# What to do
What is the number of lines in the following data that contain "chương"? Answer with the number alone.

# Records for the task

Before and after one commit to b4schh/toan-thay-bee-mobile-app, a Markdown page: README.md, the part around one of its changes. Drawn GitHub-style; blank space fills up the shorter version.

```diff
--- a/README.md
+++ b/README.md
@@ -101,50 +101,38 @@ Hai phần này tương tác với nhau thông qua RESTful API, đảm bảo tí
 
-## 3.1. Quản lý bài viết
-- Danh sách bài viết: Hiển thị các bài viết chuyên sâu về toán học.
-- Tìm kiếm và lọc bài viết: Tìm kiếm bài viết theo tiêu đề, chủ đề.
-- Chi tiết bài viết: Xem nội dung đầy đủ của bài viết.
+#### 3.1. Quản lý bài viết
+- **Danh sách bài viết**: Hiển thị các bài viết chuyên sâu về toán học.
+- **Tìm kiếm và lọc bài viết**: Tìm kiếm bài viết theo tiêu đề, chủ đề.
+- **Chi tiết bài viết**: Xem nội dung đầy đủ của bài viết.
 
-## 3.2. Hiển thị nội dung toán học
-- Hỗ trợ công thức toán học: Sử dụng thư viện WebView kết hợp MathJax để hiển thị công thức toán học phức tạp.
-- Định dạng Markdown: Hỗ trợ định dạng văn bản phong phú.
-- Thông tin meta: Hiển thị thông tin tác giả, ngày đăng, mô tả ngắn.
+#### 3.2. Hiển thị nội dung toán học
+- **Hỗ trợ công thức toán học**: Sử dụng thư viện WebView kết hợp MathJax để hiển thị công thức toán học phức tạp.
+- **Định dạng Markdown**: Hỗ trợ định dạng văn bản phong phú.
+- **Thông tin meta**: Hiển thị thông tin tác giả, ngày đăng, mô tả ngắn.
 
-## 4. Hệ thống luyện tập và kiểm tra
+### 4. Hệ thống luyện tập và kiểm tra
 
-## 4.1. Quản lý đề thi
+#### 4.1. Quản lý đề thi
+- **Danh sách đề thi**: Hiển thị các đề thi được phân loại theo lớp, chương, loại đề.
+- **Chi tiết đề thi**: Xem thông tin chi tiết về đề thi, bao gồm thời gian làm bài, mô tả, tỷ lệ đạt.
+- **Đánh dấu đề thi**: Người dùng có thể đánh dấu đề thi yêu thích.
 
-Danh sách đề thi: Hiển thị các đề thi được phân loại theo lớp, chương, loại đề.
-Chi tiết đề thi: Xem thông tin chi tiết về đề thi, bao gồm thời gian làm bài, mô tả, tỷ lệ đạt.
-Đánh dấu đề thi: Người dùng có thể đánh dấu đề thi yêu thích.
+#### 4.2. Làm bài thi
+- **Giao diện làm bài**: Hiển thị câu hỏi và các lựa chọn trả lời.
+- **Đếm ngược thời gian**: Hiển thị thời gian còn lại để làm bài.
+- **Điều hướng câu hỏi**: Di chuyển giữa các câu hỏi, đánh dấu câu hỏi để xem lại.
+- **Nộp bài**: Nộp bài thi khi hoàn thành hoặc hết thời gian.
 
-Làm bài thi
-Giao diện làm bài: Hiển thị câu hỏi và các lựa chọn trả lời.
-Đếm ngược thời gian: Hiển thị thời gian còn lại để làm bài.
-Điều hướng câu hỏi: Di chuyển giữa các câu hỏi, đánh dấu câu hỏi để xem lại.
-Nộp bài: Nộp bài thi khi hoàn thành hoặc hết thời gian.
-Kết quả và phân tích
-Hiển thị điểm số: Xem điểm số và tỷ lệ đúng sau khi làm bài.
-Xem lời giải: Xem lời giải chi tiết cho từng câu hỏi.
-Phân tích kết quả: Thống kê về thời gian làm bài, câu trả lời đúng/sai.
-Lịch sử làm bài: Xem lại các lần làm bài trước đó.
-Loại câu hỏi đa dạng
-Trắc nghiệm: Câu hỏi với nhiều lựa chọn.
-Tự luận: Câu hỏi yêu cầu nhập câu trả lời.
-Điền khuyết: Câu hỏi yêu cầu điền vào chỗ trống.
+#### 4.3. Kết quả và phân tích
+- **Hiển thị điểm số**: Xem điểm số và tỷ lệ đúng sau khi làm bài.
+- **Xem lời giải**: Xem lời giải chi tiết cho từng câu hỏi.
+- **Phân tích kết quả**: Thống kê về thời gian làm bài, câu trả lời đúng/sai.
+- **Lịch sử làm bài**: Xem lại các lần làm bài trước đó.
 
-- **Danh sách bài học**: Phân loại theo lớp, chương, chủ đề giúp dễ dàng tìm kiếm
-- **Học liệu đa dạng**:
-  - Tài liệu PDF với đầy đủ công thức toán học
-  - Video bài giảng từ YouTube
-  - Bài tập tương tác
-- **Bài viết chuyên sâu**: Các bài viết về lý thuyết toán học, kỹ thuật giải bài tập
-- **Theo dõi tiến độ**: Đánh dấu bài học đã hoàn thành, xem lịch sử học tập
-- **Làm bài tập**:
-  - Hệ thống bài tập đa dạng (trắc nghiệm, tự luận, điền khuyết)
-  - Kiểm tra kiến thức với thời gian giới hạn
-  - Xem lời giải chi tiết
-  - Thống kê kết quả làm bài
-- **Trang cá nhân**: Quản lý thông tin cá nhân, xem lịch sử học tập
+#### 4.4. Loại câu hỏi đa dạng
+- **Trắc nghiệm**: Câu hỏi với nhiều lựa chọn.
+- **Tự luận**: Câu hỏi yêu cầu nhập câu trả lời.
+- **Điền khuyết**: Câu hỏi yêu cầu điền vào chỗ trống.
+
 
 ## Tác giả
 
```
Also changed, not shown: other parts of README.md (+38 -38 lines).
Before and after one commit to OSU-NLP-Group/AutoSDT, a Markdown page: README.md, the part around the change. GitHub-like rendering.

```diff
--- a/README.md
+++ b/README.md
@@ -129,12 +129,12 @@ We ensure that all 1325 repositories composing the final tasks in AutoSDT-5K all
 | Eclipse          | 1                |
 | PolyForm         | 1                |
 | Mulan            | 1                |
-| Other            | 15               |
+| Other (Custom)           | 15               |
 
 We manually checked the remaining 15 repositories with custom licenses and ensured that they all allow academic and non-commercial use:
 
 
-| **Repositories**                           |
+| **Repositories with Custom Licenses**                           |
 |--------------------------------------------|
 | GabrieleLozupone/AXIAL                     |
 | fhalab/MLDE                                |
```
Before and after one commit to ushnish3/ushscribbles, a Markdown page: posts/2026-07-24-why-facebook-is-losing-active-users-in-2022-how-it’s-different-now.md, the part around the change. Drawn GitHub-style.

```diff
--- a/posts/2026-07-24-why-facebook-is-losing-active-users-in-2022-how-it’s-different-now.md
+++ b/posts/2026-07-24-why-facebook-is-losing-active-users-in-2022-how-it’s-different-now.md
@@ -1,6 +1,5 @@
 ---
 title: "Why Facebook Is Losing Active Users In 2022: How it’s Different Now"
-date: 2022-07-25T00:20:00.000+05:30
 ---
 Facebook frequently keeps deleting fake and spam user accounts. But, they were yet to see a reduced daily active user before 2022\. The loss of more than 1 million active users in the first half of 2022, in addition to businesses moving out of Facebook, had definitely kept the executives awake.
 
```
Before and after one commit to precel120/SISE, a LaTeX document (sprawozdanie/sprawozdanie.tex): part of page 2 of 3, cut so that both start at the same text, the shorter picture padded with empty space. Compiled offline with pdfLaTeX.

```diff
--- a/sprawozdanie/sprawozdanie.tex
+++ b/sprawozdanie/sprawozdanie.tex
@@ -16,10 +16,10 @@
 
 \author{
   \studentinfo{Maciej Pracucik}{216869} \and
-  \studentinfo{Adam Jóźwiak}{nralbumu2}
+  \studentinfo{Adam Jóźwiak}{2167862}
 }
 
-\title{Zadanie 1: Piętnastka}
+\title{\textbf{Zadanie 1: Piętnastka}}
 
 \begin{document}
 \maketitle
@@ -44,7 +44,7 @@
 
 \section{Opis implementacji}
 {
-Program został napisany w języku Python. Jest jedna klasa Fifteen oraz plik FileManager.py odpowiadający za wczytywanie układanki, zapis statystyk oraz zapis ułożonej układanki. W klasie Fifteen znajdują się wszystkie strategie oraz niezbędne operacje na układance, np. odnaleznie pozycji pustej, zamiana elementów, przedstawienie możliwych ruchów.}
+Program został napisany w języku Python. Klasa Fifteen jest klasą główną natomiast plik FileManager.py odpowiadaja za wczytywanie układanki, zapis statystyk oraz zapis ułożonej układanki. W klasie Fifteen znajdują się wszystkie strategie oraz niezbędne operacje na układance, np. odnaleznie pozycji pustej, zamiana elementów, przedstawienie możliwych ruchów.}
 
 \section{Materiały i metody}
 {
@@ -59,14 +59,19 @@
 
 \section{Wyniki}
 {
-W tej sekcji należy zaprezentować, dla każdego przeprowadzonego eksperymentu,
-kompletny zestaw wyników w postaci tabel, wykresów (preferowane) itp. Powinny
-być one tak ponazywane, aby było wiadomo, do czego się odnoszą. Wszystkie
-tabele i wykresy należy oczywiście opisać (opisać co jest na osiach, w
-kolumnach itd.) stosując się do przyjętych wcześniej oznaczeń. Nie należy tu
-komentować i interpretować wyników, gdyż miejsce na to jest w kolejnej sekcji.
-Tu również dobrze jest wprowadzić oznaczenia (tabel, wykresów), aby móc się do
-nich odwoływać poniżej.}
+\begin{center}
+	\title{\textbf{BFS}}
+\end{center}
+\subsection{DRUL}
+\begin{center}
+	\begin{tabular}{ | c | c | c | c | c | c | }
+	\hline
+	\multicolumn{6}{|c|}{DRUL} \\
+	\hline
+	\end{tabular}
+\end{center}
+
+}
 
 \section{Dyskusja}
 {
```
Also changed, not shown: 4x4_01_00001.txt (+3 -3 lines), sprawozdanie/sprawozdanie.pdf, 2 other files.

# Result for this task
3